The revised government approach must move away from its current obsession with students achieving the right grades in the right subjects to attend one of a handful of top universities; instead, it must be seen to truly value the variety of skills and interests of young people by investing in all destination routes, including the woefully neglected vocational options. Let’s hope the new Secretary of State for Education is ready to make such revisions.
Roisin Ellison is the RSA Academies Intern
Filed under: Education Matters, Uncategorized
It is the first week of the new school year and Academy chains are already back in the news. Last week Ofsted wrote to AET (Academies Enterprise Trust) expressing concern that too many pupils were not receiving a good enough education, and yesterday the House of Commons Education Committee continued their scrutiny of Academies and Free Schools with an evidence session involving representatives of Academy sponsors and local authorities.
For all the controversy Academies are here to stay, irrespective of the outcome of next year’s General Election.

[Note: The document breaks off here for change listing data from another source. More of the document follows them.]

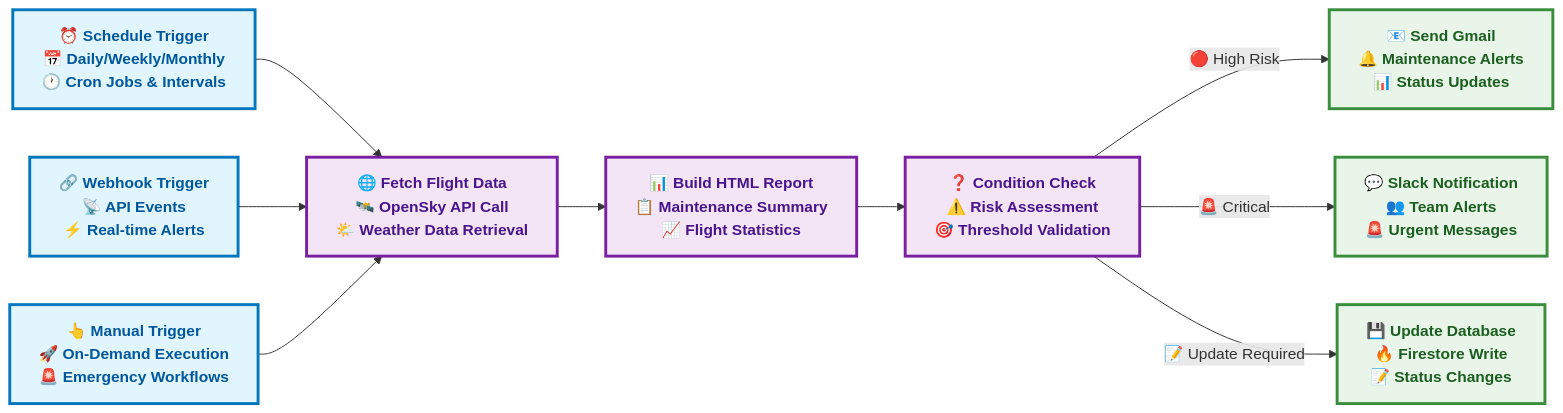
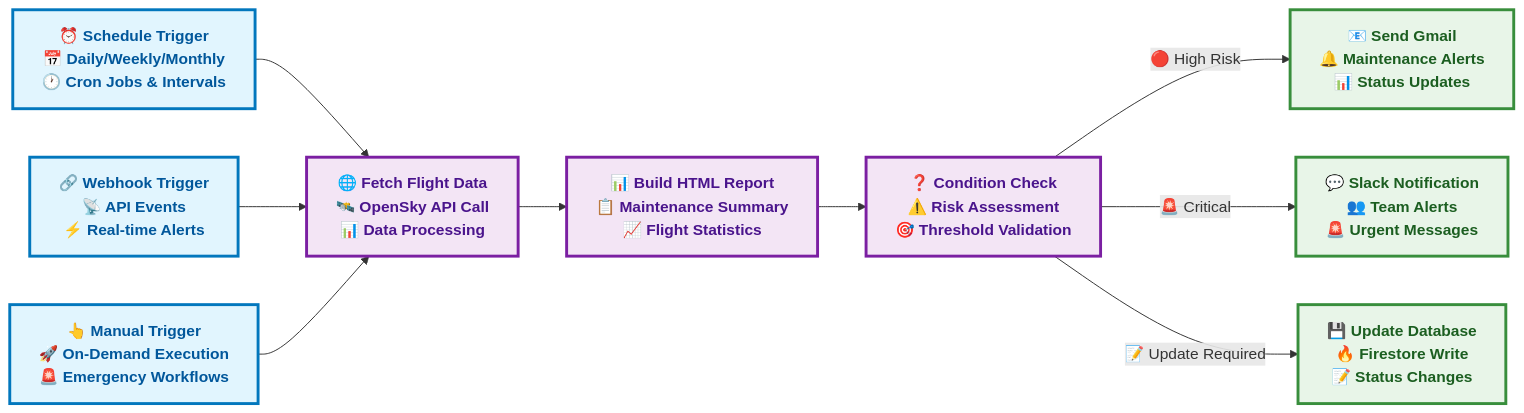
Before and after one commit to Hetpatel01021111/MTC_AeroTrackAI: the second of 9 diagrams in README.md, drawn with Mermaid. The commit also changed other lines of this file, not shown here.

First line of the commit message:
🗑️ Removed Weather APIs: Clean Architecture Focus

````diff
--- a/README.md
+++ b/README.md
@@ -163,41 +161,41 @@
 ```mermaid
 %% ===============================================
 %% n8n Workflow Automation for AeroTrack AI
 %% ===============================================
 graph LR
     %% n8n Workflow Triggers
     SCHEDULE["⏰ Schedule Trigger<br/>📅 Daily/Weekly/Monthly<br/>🕐 Cron Jobs & Intervals"]
     WEBHOOK["🔗 Webhook Trigger<br/>📡 API Events<br/>⚡ Real-time Alerts"]
     MANUAL_TRIGGER["👆 Manual Trigger<br/>🚀 On-Demand Execution<br/>🚨 Emergency Workflows"]
     
     %% n8n Processing Nodes
-    FETCH_DATA["🌐 Fetch Flight Data<br/>🛰️ OpenSky API Call<br/>🌤️ Weather Data Retrieval"]
+    FETCH_DATA["🌐 Fetch Flight Data<br/>🛰️ OpenSky API Call<br/>📊 Data Processing"]
     BUILD_REPORT["📊 Build HTML Report<br/>📋 Maintenance Summary<br/>📈 Flight Statistics"]
     CONDITION["❓ Condition Check<br/>⚠️ Risk Assessment<br/>🎯 Threshold Validation"]
     
     %% n8n Output Actions
     SEND_EMAIL["📧 Send Gmail<br/>🔔 Maintenance Alerts<br/>📊 Status Updates"]
     SLACK_NOTIFY["💬 Slack Notification<br/>👥 Team Alerts<br/>🚨 Urgent Messages"]
     UPDATE_DB["💾 Update Database<br/>🔥 Firestore Write<br/>📝 Status Changes"]
     
     %% Workflow Connections
     SCHEDULE --> FETCH_DATA
     WEBHOOK --> FETCH_DATA
     MANUAL_TRIGGER --> FETCH_DATA
     
     FETCH_DATA --> BUILD_REPORT
     BUILD_REPORT --> CONDITION
     
     CONDITION -->|🔴 High Risk| SEND_EMAIL
     CONDITION -->|🚨 Critical| SLACK_NOTIFY
     CONDITION -->|📝 Update Required| UPDATE_DB
     
     %% Styling
     classDef trigger fill:#E1F5FE,stroke:#0277BD,stroke-width:3px,color:#01579B,font-weight:bold
     classDef process fill:#F3E5F5,stroke:#7B1FA2,stroke-width:3px,color:#4A148C,font-weight:bold
     classDef output fill:#E8F5E8,stroke:#388E3C,stroke-width:3px,color:#1B5E20,font-weight:bold
     
     class SCHEDULE,WEBHOOK,MANUAL_TRIGGER trigger
     class FETCH_DATA,BUILD_REPORT,CONDITION process
     class SEND_EMAIL,SLACK_NOTIFY,UPDATE_DB output
 ```
````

And good news that is too, given the growing body of evidence that some Academy chains are making a positive difference to outcomes for pupils – see for example the Sutton Trust report Chain Effects on the impact of Academy chains on low income students. That said, yesterday’s Select Committee reminded us of concerns about the Academy programme as currently conceived that just won’t go away: limited local accountability; too much money being diverted from the classroom through top-slices; and signs that some academy chains are failing to provide sufficient support for school improvement.
A reluctance to address these issues risks damaging the Academies sector as a whole. Three simple changes could improve the system dramatically. Read more
Anthony Gerrard is a Scottish Fellow looking to find aspiring entrepreneurs for his project, ‘Bad Idea’.
How do we encourage more young people into self-employment and entrepreneurship? That was the question posed by Glasgow City Council in January 2012. Why? Only 29% of employers will recruit a young person from education, and nearly one in every four 16 to 24 year olds are now classed as not in education, employment or training. The so-called “Lost Generation”. Read more
Filed under: Design and Society, Fellowship, Uncategorized
This blog was originally posted on the news page of the RSA Student Design Awards website on 4th August 2014.
I am pleased to announce that nine emerging Malaysian innovators have won in the inaugural RSA Genovasi Malaysia Awards, winning a range of prizes worth a total of RM260,000. In addition, the winners all receive admission into Genovasi’s Innovation Ambassador Development Programme, complementary RSA Fellowship for a year, providing the students with access to the RSA’s Catalyst Fund and Skills Bank to further develop their projects.
The RSA Student Design Awards team partnered with Genovasi, a transformative learning institution focused on cultivating innovation skills in young people to develop and deliver the RSA Genovasi Malaysia Awards, which launching in September 2013. Genovasi offers a human-centred learning experience to learn and use innovation for social inclusion, active citizenship and personal development for future transferable skills to face challenges in life. The RSA Genovasi Malaysia Awards focused on three project briefs for this pilot year: Active Citizens, Encouraging Social Entrepreneurship, and Citizenship and Communication in a Digital Age.